Particular wants training not a PR marketing campaign
Features Radica Mahase 7 Hrs Ago
Special needs children continue to be ignored in TT. Photo Courtesy – Tiffany Mohan – Tiffany Mohan
DR RADICA MAHASE
Last week, the Ministry of Education (MoE) posted an “Educational Pathway – for Students with Special Needs” on its website and social media.
There are two separate structures – one for students who are enrolled in a school, and one for students not attending a school.
Not surprisingly, this post was greeted with anger by many parents/caregivers and some educators.
You see, parents/caregivers know the struggles that they are faced with when trying to access an education for their special needs children. Thus, no wonder many parents felt that this “well-structured system” was an insult; that it was deeply misleading and definitely non-existent.
The first step in this “Educational Pathway” (for children enrolled in a school) is that teachers and parents will monitor the student and the teacher will refer the case to the School Based Intervention Team (SBIT), which will then give recommendations on how to address the learning and/or behavioral challenges.
Right away this is a problem – many teachers do not even recognize signs of learning disabilities. There are too many parents who have been told, “Your child is too much trouble,” or, “He too harden,” and, “He doh listen,” and “He can’t sit still” by teachers who simply do not understand these might be signs of a deeper issue.
The teachers who have specialized in special needs education would have learned about hidden disabilities, setting up an inclusive classroom and so on.
However, they are not exactly being placed in schools – there are graduates of UTT with a degree in SPED who have applied to the MoE and have been waiting for years to be assessed, much less to be place in a school.
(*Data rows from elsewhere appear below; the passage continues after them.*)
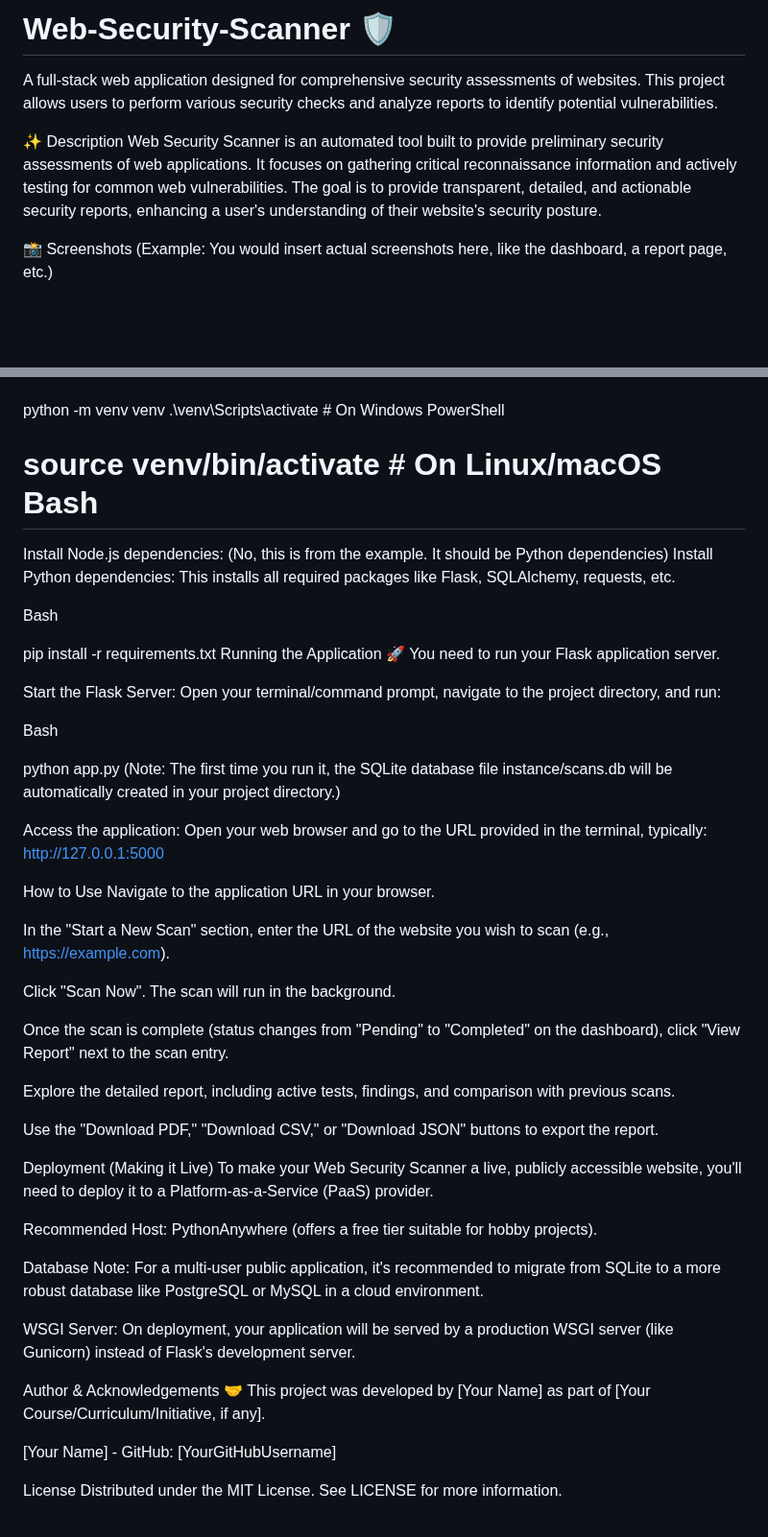
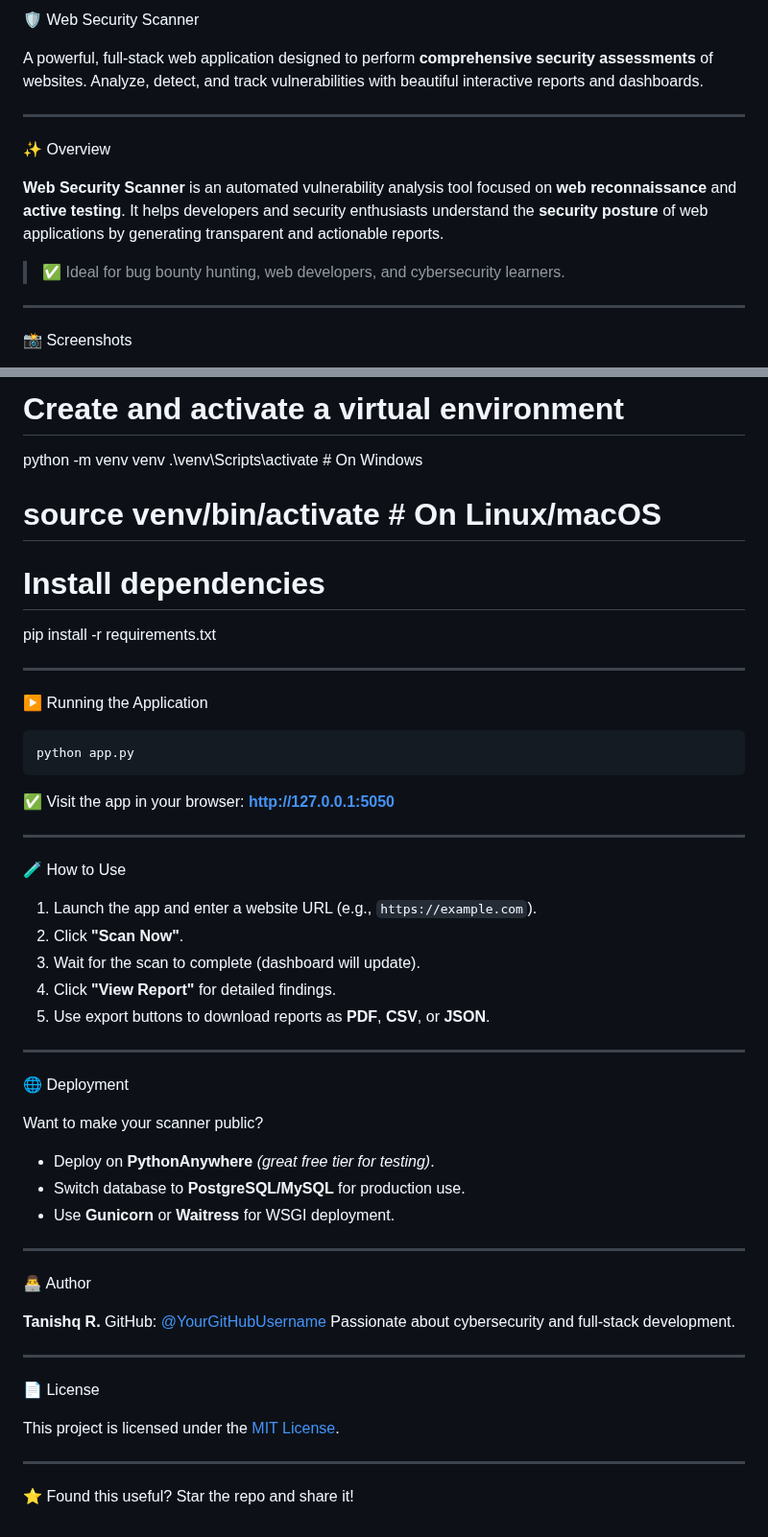
Before and after one commit to TaniRawat/Web-Security-Scanner, a Markdown page: README.md, 2 parts joined by grey strips. Shown at 96% size. Rendered like a GitHub page; blank space fills up the shorter version.

````diff
--- a/README.md
+++ b/README.md
@@ -1,10 +1,16 @@
-# Web-Security-Scanner 🛡️
+🛡️ Web Security Scanner
 
-A full-stack web application designed for comprehensive security assessments of websites. This project allows users to perform various security checks and analyze reports to identify potential vulnerabilities.
+A powerful, full-stack web application designed to perform **comprehensive security assessments** of websites. Analyze, detect, and track vulnerabilities with beautiful interactive reports and dashboards.
 
-✨ Description
-Web Security Scanner is an automated tool built to provide preliminary security assessments of web applications. It focuses on gathering critical reconnaissance information and actively testing for common web vulnerabilities. The goal is to provide transparent, detailed, and actionable security reports, enhancing a user's understanding of their website's security posture.
+---
+
+✨ Overview
+
+**Web Security Scanner** is an automated vulnerability analysis tool focused on **web reconnaissance** and **active testing**. It helps developers and security enthusiasts understand the **security posture** of web applications by generating transparent and actionable reports.
+
+> ✅ Ideal for bug bounty hunting, web developers, and cybersecurity learners.
+
+---
 
 📸 Screenshots
-(Example: You would insert actual screenshots here, like the dashboard, a report page, etc.)
 
@@ -67,53 +110,57 @@ Bash
+# Create and activate a virtual environment
 python -m venv venv
-.\venv\Scripts\activate   # On Windows PowerShell
-# source venv/bin/activate # On Linux/macOS Bash
-Install Node.js dependencies: (No, this is from the example. It should be Python dependencies)
-Install Python dependencies: This installs all required packages like Flask, SQLAlchemy, requests, etc.
+.\venv\Scripts\activate   # On Windows
+# source venv/bin/activate   # On Linux/macOS
 
-Bash
+# Install dependencies
+pip install -r requirements.txt
 
-pip install -r requirements.txt
-Running the Application 🚀
-You need to run your Flask application server.
 
-Start the Flask Server:
-Open your terminal/command prompt, navigate to the project directory, and run:
+---
 
-Bash
+▶️ Running the Application
 
+```bash
 python app.py
-(Note: The first time you run it, the SQLite database file instance/scans.db will be automatically created in your project directory.)
+```
 
-Access the application:
-Open your web browser and go to the URL provided in the terminal, typically:
-http://127.0.0.1:5000
+✅ Visit the app in your browser:
+**[http://127.0.0.1:5050](http://127.0.0.1:5050)**
 
-How to Use
-Navigate to the application URL in your browser.
+---
 
-In the "Start a New Scan" section, enter the URL of the website you wish to scan (e.g., https://example.com).
+🧪 How to Use
 
-Click "Scan Now". The scan will run in the background.
+1. Launch the app and enter a website URL (e.g., `https://example.com`).
+2. Click **"Scan Now"**.
+3. Wait for the scan to complete (dashboard will update).
+4. Click **"View Report"** for detailed findings.
+5. Use export buttons to download reports as **PDF**, **CSV**, or **JSON**.
 
-Once the scan is complete (status changes from "Pending" to "Completed" on the dashboard), click "View Report" next to the scan entry.
+---
 
-Explore the detailed report, including active tests, findings, and comparison with previous scans.
+🌐 Deployment
 
-Use the "Download PDF," "Download CSV," or "Download JSON" buttons to export the report.
+Want to make your scanner public?
 
-Deployment (Making it Live)
-To make your Web Security Scanner a live, publicly accessible website, you'll need to deploy it to a Platform-as-a-Service (PaaS) provider.
+* Deploy on **PythonAnywhere** *(great free tier for testing)*.
+* Switch database to **PostgreSQL/MySQL** for production use.
+* Use **Gunicorn** or **Waitress** for WSGI deployment.
 
-Recommended Host: PythonAnywhere (offers a free tier suitable for hobby projects).
+---
 
-Database Note: For a multi-user public application, it's recommended to migrate from SQLite to a more robust database like PostgreSQL or MySQL in a cloud environment.
+👨‍💻 Author
 
-WSGI Server: On deployment, your application will be served by a production WSGI server (like Gunicorn) instead of Flask's development server.
+**Tanishq R.**
+GitHub: [@YourGitHubUsername](https://github.com/TaniRawat)
+Passionate about cybersecurity and full-stack development.
 
-Author & Acknowledgements 🤝
-This project was developed by [Your Name] as part of [Your Course/Curriculum/Initiative, if any].
+---
 
-[Your Name] - GitHub: [YourGitHubUsername]
+📄 License
 
-License
-Distributed under the MIT License. See LICENSE for more information.
+This project is licensed under the [MIT License](./LICENSE).
+
+---
+
+⭐ Found this useful? Star the repo and share it!
````
Also changed, not shown: other parts of README.md (+70 -33 lines).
Educational Pathway – for Students with Special Needs
Photo Courtesy Ministry of Education –
Many teachers have no knowledge of hidden disabilities and insist: “Nothing is wrong with the child, the child is just misbehaving.” With this in mind, is the ministry offering any training for teachers who are in the system and have no special education training, so that they can actually recognize the signs of hidden disabilities?
After that, according to the “Education Pathway,” it appears that the child will get all the help he or she needs. It outlines an ideal system where there is a SBIT and personnel such as guidance counsellors, social workers and special education officers. it speaks about things like evaluation and targeted intervention, individual education plans and monitoring students – a well-structured system in theory.
In reality, this does not exist. As one parent noted, “This was obviously pulled out of a textbook and posted to fool people into believing that the MoE is actually doing something.”
Another parent said, “In no way does this system work or is even accurate. It looks like the MoE copied another country’s special education plan and is trying to pass it off as something it is doing here in TT.”
It is also important to note that this system focuses almost completely around the Student Support Services Division (SSSD) – a division that has been ineffective in many ways. In 2020, Dr Dennis Conrad, director of SSSD, noted that it is “understaffed, under-resourced, overburdened even before the pandemic and the pandemic had exacerbated the situation.” In March 2021, at the fifth virtual meeting of the Joint Select Committee on Hybrid Learning, it was noted that SSSD has never been more than 20 per cent staffed, including administrative staff.
Did this situation change drastically since 2021? Has there been an increase in the number of personnel employed in the SSSD? What about aides for students? Certainly, there must have been some major changes for the MoE to have posted this “Education Pathway.” For this clearly gives the idea that there is a well-structured system in place for special needs education.
If this “Educational Pathway” was meant to bring good PR for the MoE, it certainly did not accomplish that. One only has to read the comments detailing parents’ experiences to see the extent of the differences between the MoE’s structure and the reality of special needs education in this country.
If the MoE’s intention was to post this as an ideal system, then it needs to make that known that this is what it would like to implement, rather than make it appear the system is already in place now. It is highly misleading and certainly an insult to all those children who have either been denied an education outright or who have not been getting a good-enough quality education that caters to their special needs. Special needs education is much more than just a good PR campaign.
Dr Radica Mahase is the founder/director of Support Autism T&T